Choosing new billing software for your firm or helping your client choose software can be complex. There are a lot of options, so how do you come up with a recommendation?
No. 1 – What is the billing goal?
Your goal may be simply to get paid. But you also should consider the bill as a vehicle for communicating with your client and showing the value of the relationship. The invoice reflects what was done and can help keep your client informed of developments in the work over time. Since it may be a regular communication with the client, it must be clean and without spelling errors. It can show work done without charging – value added.
No. 2 – What is the environment for the software?
Does the firm want a desktop-based solution or does it prefer to operate in the cloud. This may be influenced by the locations in which people work, along with current hardware available. There also is the option to run “desktop” software in the cloud using a hosted solution, so all options should be explored.
The environment also involves other programs being run by the firm with which the billing software may need to share information. This could be links to accounting software, project management software, CRM or Practice Management software. Minimizing the need for double entry between products will make the firm more efficient and reduce the chances or missed or incorrect billing.
No. 3 – How does the firm want to send bills?
If the firm wants to send bills via email, you will want to make sure the software you pick works with the email system. Some software will only work with MAPI compliant email programs like Outlook, while others work directly with email programs like Gmail.
No. 4 – How does the firm want to be paid?
For a firm that accepts credit cards, it’s important to have a billing program that makes that easy. Whether you send bills to clients and they have a link to pay by credit card, or you have people in the field that can accept credit cards on a tablet or phone, you want a process that’s easy.
No. 5 – What type of billing does the firm do?

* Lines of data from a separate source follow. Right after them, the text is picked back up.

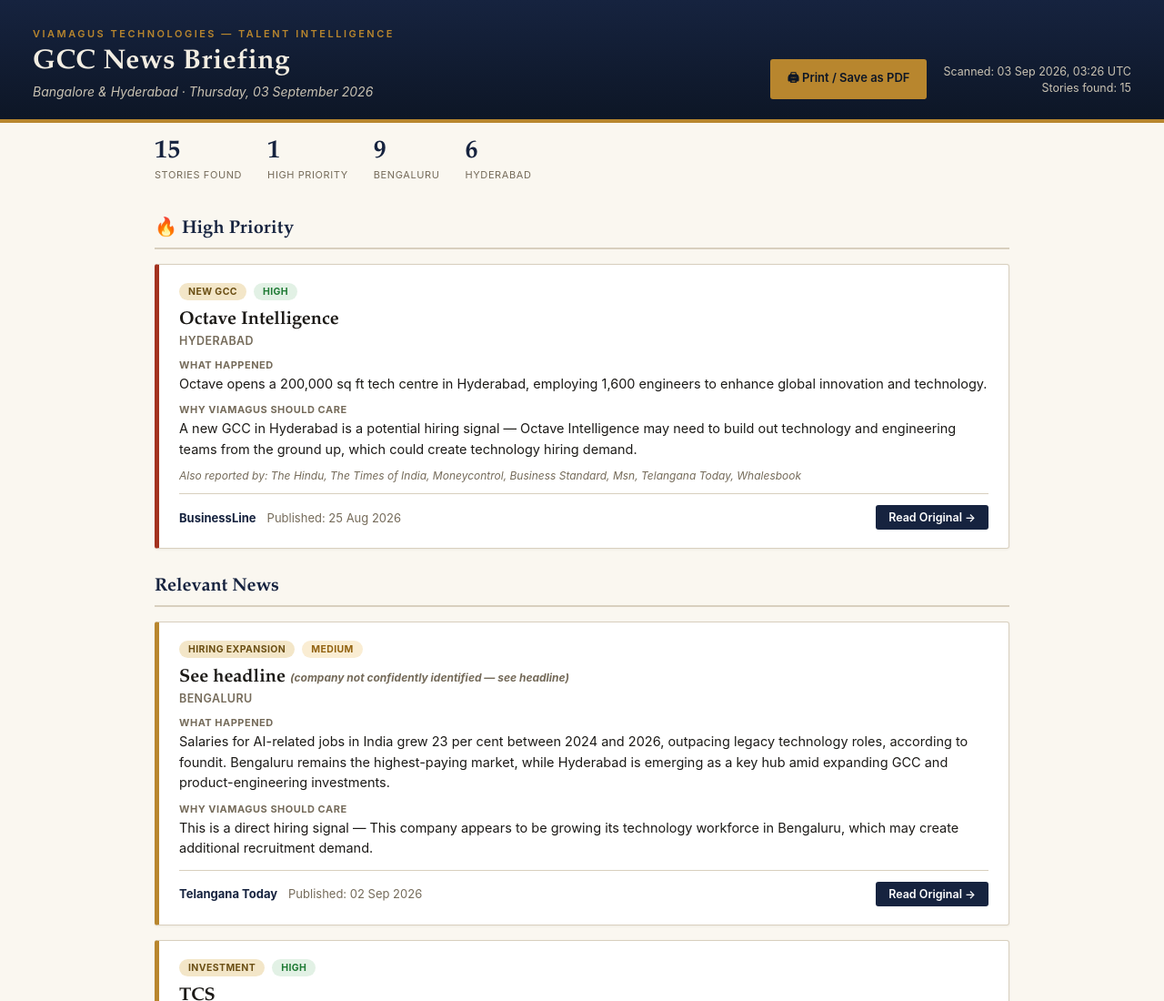
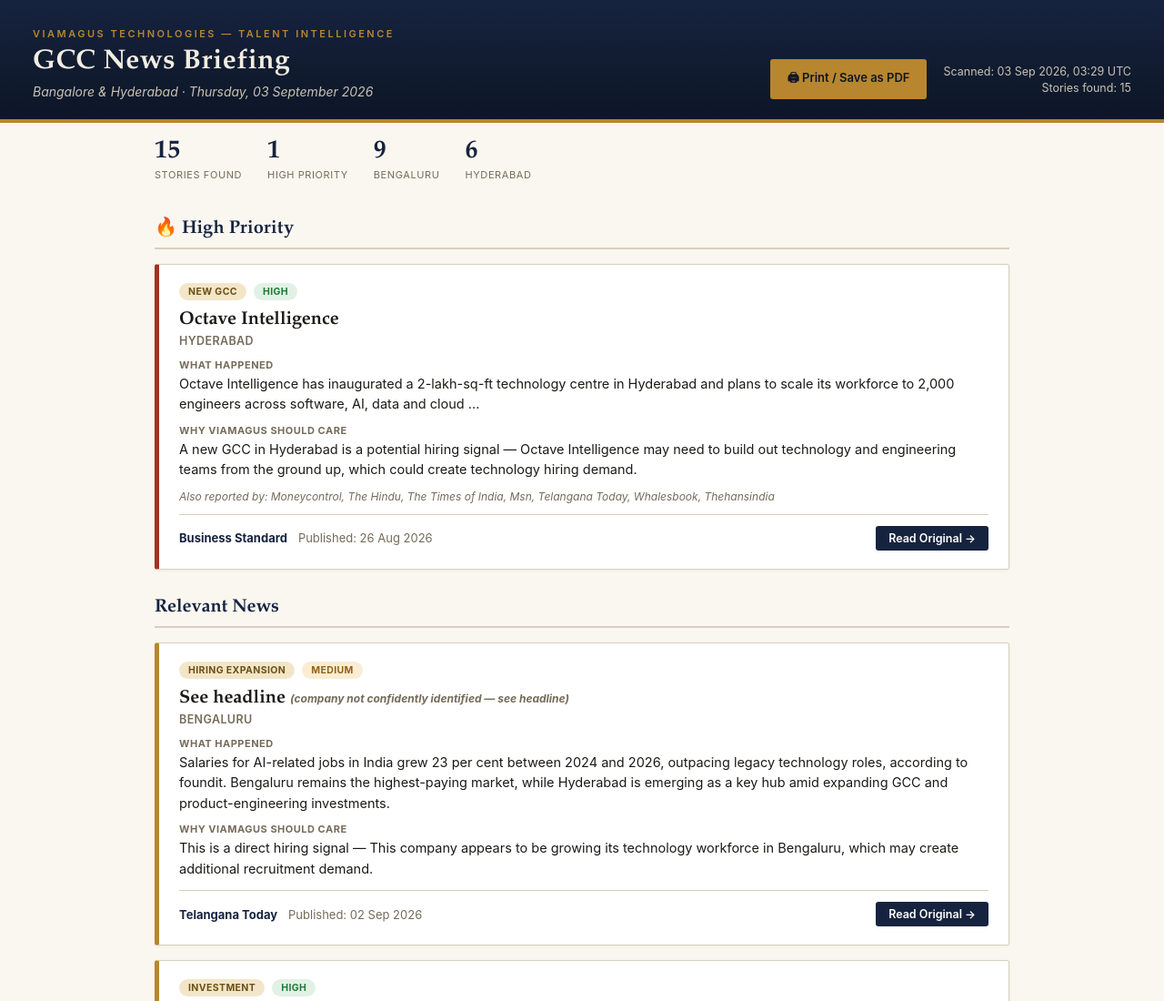
Before and after one commit to tanmayagarwal-del/viamagus-gcc-news, a plain HTML site: page 2026-09-03.html in a window 1280 px wide. Shown: the top 1100 px of the page at 91% size. Drawn offline with Linux system fonts and the light colour scheme.

Commit message:
Report for 2026-09-03

```diff
--- a/2026-09-03.html
+++ b/2026-09-03.html
@@ -344,7 +344,7 @@ section h2 {
     <button class="btn btn-primary no-print" onclick="window.print()">🖨 Print / Save as PDF</button>
 
     <div class="meta">
-      <span>Scanned: 03 Sep 2026, 03:26 UTC</span>
+      <span>Scanned: 03 Sep 2026, 03:29 UTC</span>
       <span>Stories found: 15</span>
     </div>
 
@@ -378,19 +378,19 @@ section h2 {
   <p class="location">Hyderabad</p>
   <div class="field">
     <span class="field-label">What happened</span>
-    <p>Octave opens a 200,000 sq ft tech centre in Hyderabad, employing 1,600 engineers to enhance global innovation and technology.</p>
+    <p>Octave Intelligence has inaugurated a 2-lakh-sq-ft technology centre in Hyderabad and plans to scale its workforce to 2,000 engineers across software, AI, data and cloud ...</p>
   </div>
   <div class="field">
     <span class="field-label">Why ViaMagus should care</span>
     <p>A new GCC in Hyderabad is a potential hiring signal — Octave Intelligence may need to build out technology and engineering teams from the ground up, which could create technology hiring demand.</p>
   </div>
 
-  <div class="also-reported">Also reported by: The Hindu, The Times of India, Moneycontrol, Business Standard, Msn, Telangana Today, Whalesbook</div>
+  <div class="also-reported">Also reported by: Moneycontrol, The Hindu, The Times of India, Msn, Telangana Today, Whalesbook, Thehansindia</div>
 
   <div class="card-foot">
-    <span class="source">BusinessLine</span>
-    <span class="published">Published: 25 Aug 2026</span>
-    <a class="read-original" href="https://www.thehindubusinessline.com/info-tech/octave-sets-up-tech-centre-with-1600-engineers/article71392448.ece" target="_blank" rel="noopener noreferrer">Read Original →</a>
+    <span class="source">Business Standard</span>
+    <span class="published">Published: 26 Aug 2026</span>
+    <a class="read-original" href="https://www.business-standard.com/industry/news/companies-octave-intelligence-sets-up-gcc-in-hyderabad-to-scale-centre-to-2000-engineers-126082600587_1.html" target="_blank" rel="noopener noreferrer">Read Original →</a>
   </div>
 </article>
 
```
Also changed, not shown: index.html (+6 -6 lines).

Bills may be a flat fee, hourly, progress billing or without costs. For law firms, ebilling may be required. Identifying the likely needs up front will help choose a solution that will meet the firms needs long-term.
No. 6 – How should the bill look?
Make sure the solution you recommend takes into account what the firm wants shown on the bill. If different clients need bills with different information fields, it’s important to pick a product that can do this automatically, without the billers having to make changes when running bills.
You also should consider how pre-bills should look. Some firms like to review a bill as it goes to the client, but others want a more detailed pre-bill they can review. Consider the ability to put bills in draft and make changes. Also consider how easy it is to make changes at different stages of the billing process.
No. 7 – Security
There are lots of elements to security – not only who can see the billing data, but the ability of different people to have different limits in terms of clients or timekeeper data. Also consider if you need limits on when data can be entered. Can I enter a billing item for last month?
Security also may encompass an approval process for time and expenses, as well as approval on the bills themselves. You also should determine what reports are needed and who can run them.
No. 8 – Reports
While security on reports is important, it’s even more important to look at the big picture and determine what reports are needed. If you need to pay commission, you want a program that will help calculate the commission without a lot of manual entry.
In some cases, reports may come from add-ons to the program. But this should be a conscious decision, and add-ons should be chosen to minimize double entry. If you know up front that a product is a good solution, but is missing a reporting piece, you can identify whether the need can be easily addressed by an add-on. The availability and flexibility may make a difference in the decision.
Software recommendations can come from trade associations, colleagues and consultants. Once you know your needs, you can narrow the field and test to identify the program that will help your firm get paid and grow.
Caren Schwartz is an Advanced Certified QuickBooks ProAdvisor, and the owner of Time and Cents Consultants, LLC , in Fairfield, Conn. She is a member of Insightful Accountant’s “Top 100 ProAdvisors” and the recipient of Insightful Accountant’s “2014 Niche Practice Award,” which recognizes ProAdvisors who have built their business around a specific customer segment (in Caren’s case, a recognized expert in law firm system integrations).
Caren also is one or our most read, cited and respected contributing authors, having written or contributed to more than 40 articles for Insightful Accountant since our inception. She frequently teaches or lectures on QuickBooks for law firms at major conferences and is the author of a textbook of the same name.